Dataset items:
══════════════════════════════

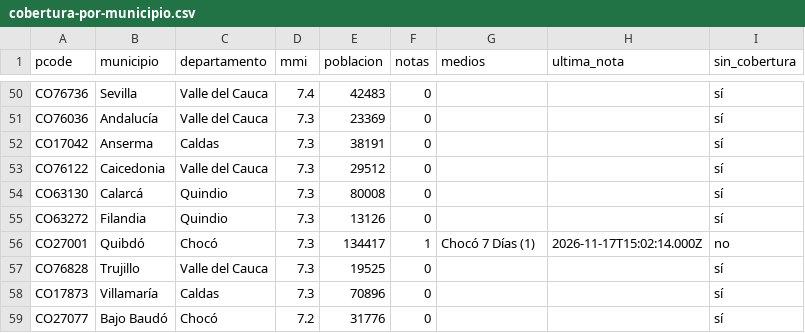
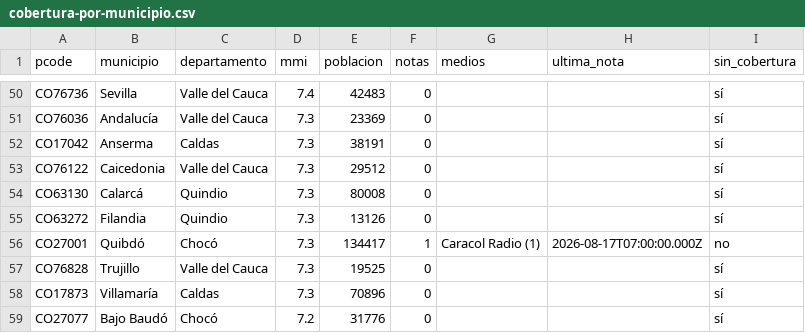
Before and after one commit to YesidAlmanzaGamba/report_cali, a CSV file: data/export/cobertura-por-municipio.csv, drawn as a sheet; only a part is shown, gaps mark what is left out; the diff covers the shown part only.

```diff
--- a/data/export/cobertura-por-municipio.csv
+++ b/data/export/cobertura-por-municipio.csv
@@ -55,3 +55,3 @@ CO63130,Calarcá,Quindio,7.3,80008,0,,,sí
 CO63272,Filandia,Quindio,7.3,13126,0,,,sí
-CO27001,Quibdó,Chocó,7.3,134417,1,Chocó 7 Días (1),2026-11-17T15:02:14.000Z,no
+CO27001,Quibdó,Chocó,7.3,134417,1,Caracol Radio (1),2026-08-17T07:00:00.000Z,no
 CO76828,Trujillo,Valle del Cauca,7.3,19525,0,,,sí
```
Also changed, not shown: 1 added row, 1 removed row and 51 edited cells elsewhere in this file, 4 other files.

══════════════════════════════

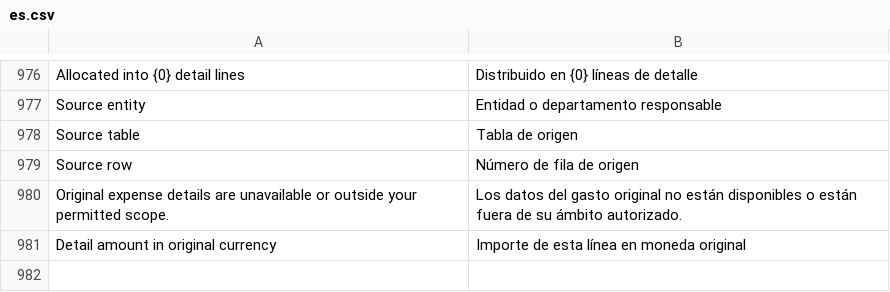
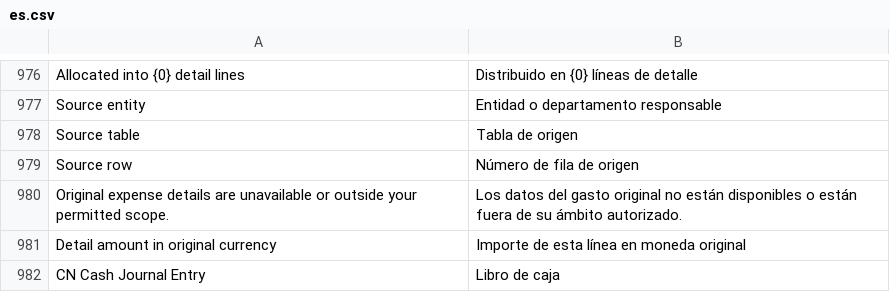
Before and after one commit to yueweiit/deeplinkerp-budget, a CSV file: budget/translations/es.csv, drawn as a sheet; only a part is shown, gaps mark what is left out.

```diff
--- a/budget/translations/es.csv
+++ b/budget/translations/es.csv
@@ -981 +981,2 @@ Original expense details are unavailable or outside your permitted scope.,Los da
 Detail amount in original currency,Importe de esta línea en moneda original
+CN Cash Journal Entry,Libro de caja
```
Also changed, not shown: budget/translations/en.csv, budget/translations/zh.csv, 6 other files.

══════════════════════════════

# What the task asks
Extract every line above containing the word "changed".

# Exercise response
Also changed, not shown: 1 added row, 1 removed row and 51 edited cells elsewhere in this file, 4 other files.
Also changed, not shown: budget/translations/en.csv, budget/translations/zh.csv, 6 other files.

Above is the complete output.